> [TASK ITEM]
Pull every line with "bottom" from the material.

..........

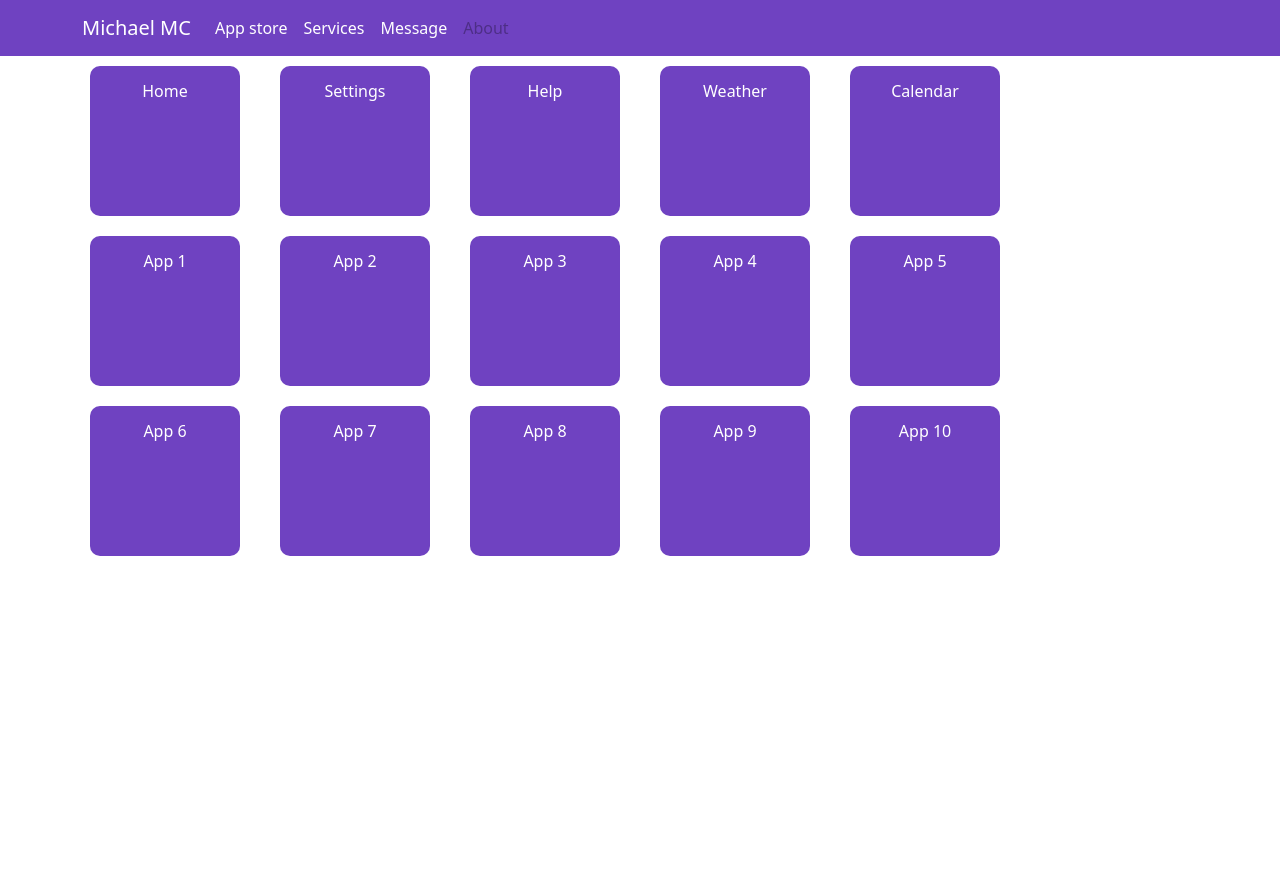
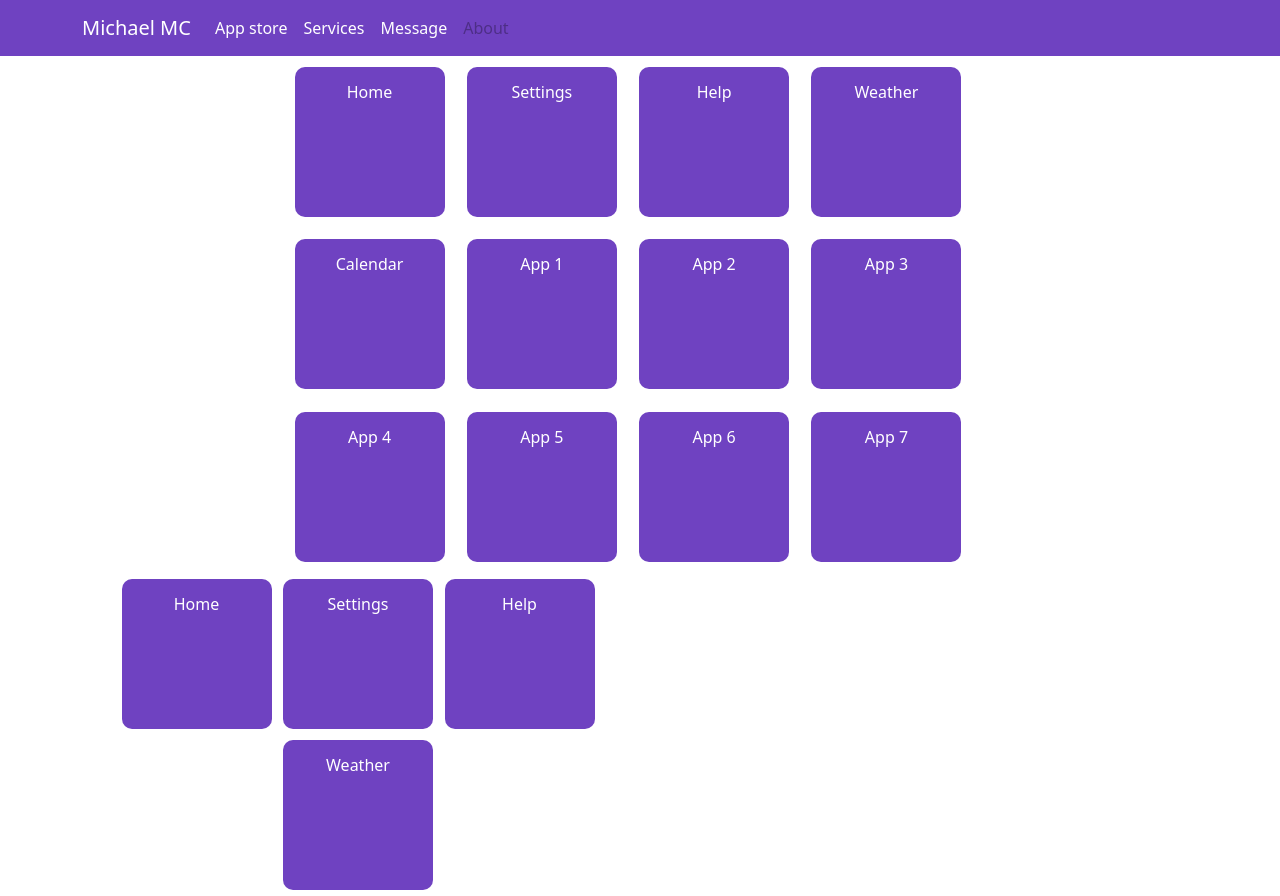
Before and after one commit to mcmichael/ASK, an Angular app: page / in a window 1280 px wide. Before the commit the page ends 800 px from the top, so only its background shows below. Built offline with nearby package versions, Linux system fonts and the light colour scheme.

Commit message:
Upgrade header body footer

```diff
--- a/src/app/app.html
+++ b/src/app/app.html
@@ -1,2 +1,3 @@
 <app-header></app-header>
 <app-home></app-home>
+<app-footer></app-footer>
--- a/src/app/app.ts
+++ b/src/app/app.ts
@@ -2,10 +2,11 @@
 import { RouterOutlet } from '@angular/router';
 import { Header } from './header/header';
 import { Home } from '../home/home';
+import {Footer} from './footer/footer';
 
 @Component({
   selector: 'app-root',
-  imports: [RouterOutlet, Header, Home],
+  imports: [RouterOutlet, Header, Home, Footer],
   templateUrl: './app.html',
   styleUrl: './app.css'
 })
--- /dev/null
+++ b/src/app/footer/footer.css
@@ -0,0 +1,21 @@
+.rounded-square {
+  display: inline-block;
+  width: 150px;
+  height: 150px;
+  border-radius: 10px;
+  background-color: #6f42c1;
+  color: white;
+  text-align: center;
+  line-height: 50px;
+  margin-top: 1%;
+  margin-bottom: 1%;
+  margin-left: 1%;
+  margin-right: 1%;
+}
+.container{
+    display:flex;
+    /*margin-top: 0;
+    margin-bottom: 0;*/
+    /*justify-content: center;*/
+    width: 100%;
+}
--- /dev/null
+++ b/src/app/footer/footer.html
@@ -0,0 +1,9 @@
+<div class="container">
+  <div class="row ">
+    <div class="row col-md-12 justify-content-center ">
+      <span class="rounded-square">Home</span>
+      <span class="rounded-square">Settings</span>
+      <span class="rounded-square">Help</span>
+      <span class="rounded-square">Weather</span>
+    </div>
+</div>
--- a/src/app/header/header.css
+++ b/src/app/header/header.css
@@ -1,9 +1,6 @@
 .header-container {
-  /*display:flex;*/
-  /*text-align: left;*/
-  /*width: 100%;*/
   align-items: left;
-  /*justify-content: flex-start;*/
+
 }
 .navbar.nav {
   display: flex;
--- a/src/home/home.css
+++ b/src/home/home.css
@@ -7,9 +7,13 @@
   color: white;
   text-align: center;
   line-height: 50px;
-  margin: 10px 20px 10px 20px
+  margin-top: 1%;
+  margin-bottom: 1%;
+  margin-left: 1%;
+  margin-right: 1%;
 }
 .container{
     display:flex;
-    gap: 20px;
+    margin-top: 0;
+    margin-bottom: 0;
 }
--- a/src/home/home.html
+++ b/src/home/home.html
@@ -1,19 +1,22 @@
 <div class="container">
-  <div class="row col-md-12">
+  <div class="row ">
+    <div class="row col-md-12 justify-content-center ">
       <span class="rounded-square">Home</span>
       <span class="rounded-square">Settings</span>
       <span class="rounded-square">Help</span>
       <span class="rounded-square">Weather</span>
+    </div>
+    <div class="row col-md-12 justify-content-center">
       <span class="rounded-square">Calendar</span>
       <span class="rounded-square">App 1</span>
       <span class="rounded-square">App 2</span>
       <span class="rounded-square">App 3</span>
+    </div>
+    <div class="row col-md-12 justify-content-center">
       <span class="rounded-square">App 4</span>
       <span class="rounded-square">App 5</span>
       <span class="rounded-square">App 6</span>
       <span class="rounded-square">App 7</span>
-    <span class="rounded-square">App 8</span>
-    <span class="rounded-square">App 9</span>
-    <span class="rounded-square">App 10</span>
     </div>
   </div>
+</div>
--- a/src/index.html
+++ b/src/index.html
@@ -1,4 +1,5 @@
 <!doctype html>
+<meta name="viewport" content="width=device-width, initial-scale=1.0">
 <html lang="en">
 <head>
   <meta charset="utf-8">
```
Also changed, not shown: src/app/footer/footer.ts (added, +11 -0 lines), 1 other file (tests, documents, lock files or other folders). Lines whose indentation alone changed are shown as unchanged.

..........

> [WRITTEN ANSWER]
+  margin-bottom: 1%;
+    margin-bottom: 0;*/
+  margin-bottom: 1%;
+    margin-bottom: 0;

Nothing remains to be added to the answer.